◆ **Problem requirements**
Can you copy out the data exactly? Leave the images out.

----- Given data

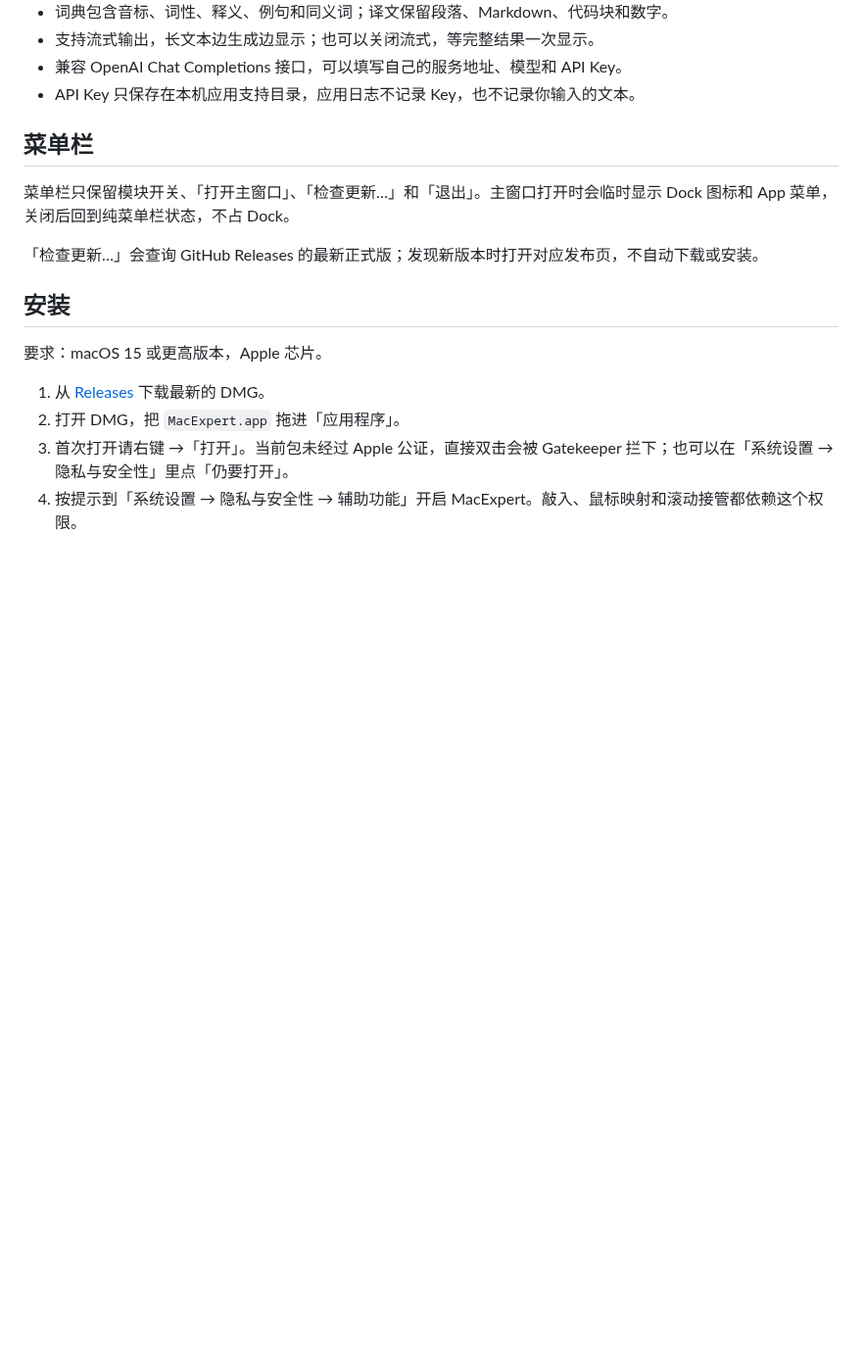
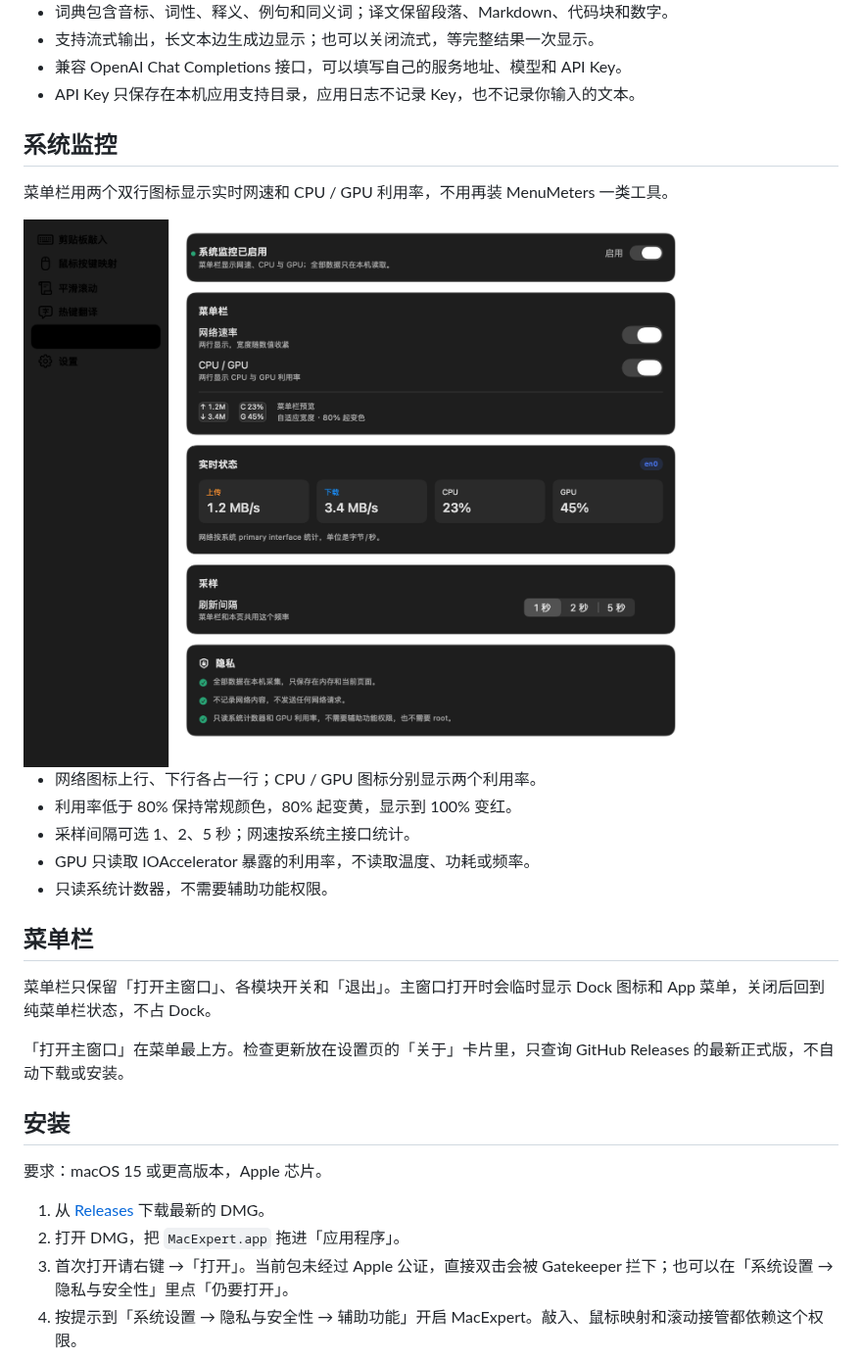
Before and after one commit to LuohaoSun/MacExpert, a Markdown page: README.md, the part around one of its changes. Shown at 98% size. Drawn GitHub-style; pictures changed too: Docs/images/system-monitor.png (added); blank space fills up the shorter version.

```diff
--- a/README.md
+++ b/README.md
@@ -46,11 +46,23 @@ MacExpert 是一个常驻 macOS 菜单栏的小工具集，把四件日常小事
 - 兼容 OpenAI Chat Completions 接口，可以填写自己的服务地址、模型和 API Key。
 - API Key 只保存在本机应用支持目录，应用日志不记录 Key，也不记录你输入的文本。
 
+## 系统监控
+
+菜单栏用两个双行图标显示实时网速和 CPU / GPU 利用率，不用再装 MenuMeters 一类工具。
+
+<img src="Docs/images/system-monitor.png" width="860" alt="MacExpert 系统监控界面">
+
+- 网络图标上行、下行各占一行；CPU / GPU 图标分别显示两个利用率。
+- 利用率低于 80% 保持常规颜色，80% 起变黄，显示到 100% 变红。
+- 采样间隔可选 1、2、5 秒；网速按系统主接口统计。
+- GPU 只读取 IOAccelerator 暴露的利用率，不读取温度、功耗或频率。
+- 只读系统计数器，不需要辅助功能权限。
+
 ## 菜单栏
 
-菜单栏只保留模块开关、「打开主窗口」、「检查更新…」和「退出」。主窗口打开时会临时显示 Dock 图标和 App 菜单，关闭后回到纯菜单栏状态，不占 Dock。
+菜单栏只保留「打开主窗口」、各模块开关和「退出」。主窗口打开时会临时显示 Dock 图标和 App 菜单，关闭后回到纯菜单栏状态，不占 Dock。
 
-「检查更新…」会查询 GitHub Releases 的最新正式版；发现新版本时打开对应发布页，不自动下载或安装。
+「打开主窗口」在菜单最上方。检查更新放在设置页的「关于」卡片里，只查询 GitHub Releases 的最新正式版，不自动下载或安装。
 
 ## 安装
 
```
Also changed, not shown: other parts of README.md (+2 -2 lines), AGENTS.md (+21 -6 lines), Docs/RELEASE_NOTES-1.1.0.md (added, +41 -0 lines), Docs/images/smooth-scroll.png, 2 other files.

----------

◆ **Response**
Before and after one commit to LuohaoSun/MacExpert, a Markdown page: README.md, the part around one of its changes. Shown at 98% size. Drawn GitHub-style; pictures changed too: Docs/images/system-monitor.png (added); blank space fills up the shorter version.

```diff
--- a/README.md
+++ b/README.md
@@ -46,11 +46,23 @@ MacExpert 是一个常驻 macOS 菜单栏的小工具集，把四件日常小事
 - 兼容 OpenAI Chat Completions 接口，可以填写自己的服务地址、模型和 API Key。
 - API Key 只保存在本机应用支持目录，应用日志不记录 Key，也不记录你输入的文本。
 
+## 系统监控
+
+菜单栏用两个双行图标显示实时网速和 CPU / GPU 利用率，不用再装 MenuMeters 一类工具。
+
+<img src="Docs/images/system-monitor.png" width="860" alt="MacExpert 系统监控界面">
+
+- 网络图标上行、下行各占一行；CPU / GPU 图标分别显示两个利用率。
+- 利用率低于 80% 保持常规颜色，80% 起变黄，显示到 100% 变红。
+- 采样间隔可选 1、2、5 秒；网速按系统主接口统计。
+- GPU 只读取 IOAccelerator 暴露的利用率，不读取温度、功耗或频率。
+- 只读系统计数器，不需要辅助功能权限。
+
 ## 菜单栏
 
-菜单栏只保留模块开关、「打开主窗口」、「检查更新…」和「退出」。主窗口打开时会临时显示 Dock 图标和 App 菜单，关闭后回到纯菜单栏状态，不占 Dock。
+菜单栏只保留「打开主窗口」、各模块开关和「退出」。主窗口打开时会临时显示 Dock 图标和 App 菜单，关闭后回到纯菜单栏状态，不占 Dock。
 
-「检查更新…」会查询 GitHub Releases 的最新正式版；发现新版本时打开对应发布页，不自动下载或安装。
+「打开主窗口」在菜单最上方。检查更新放在设置页的「关于」卡片里，只查询 GitHub Releases 的最新正式版，不自动下载或安装。
 
 ## 安装
 
```
Also changed, not shown: other parts of README.md (+2 -2 lines), AGENTS.md (+21 -6 lines), Docs/RELEASE_NOTES-1.1.0.md (added, +41 -0 lines), Docs/images/smooth-scroll.png, 2 other files.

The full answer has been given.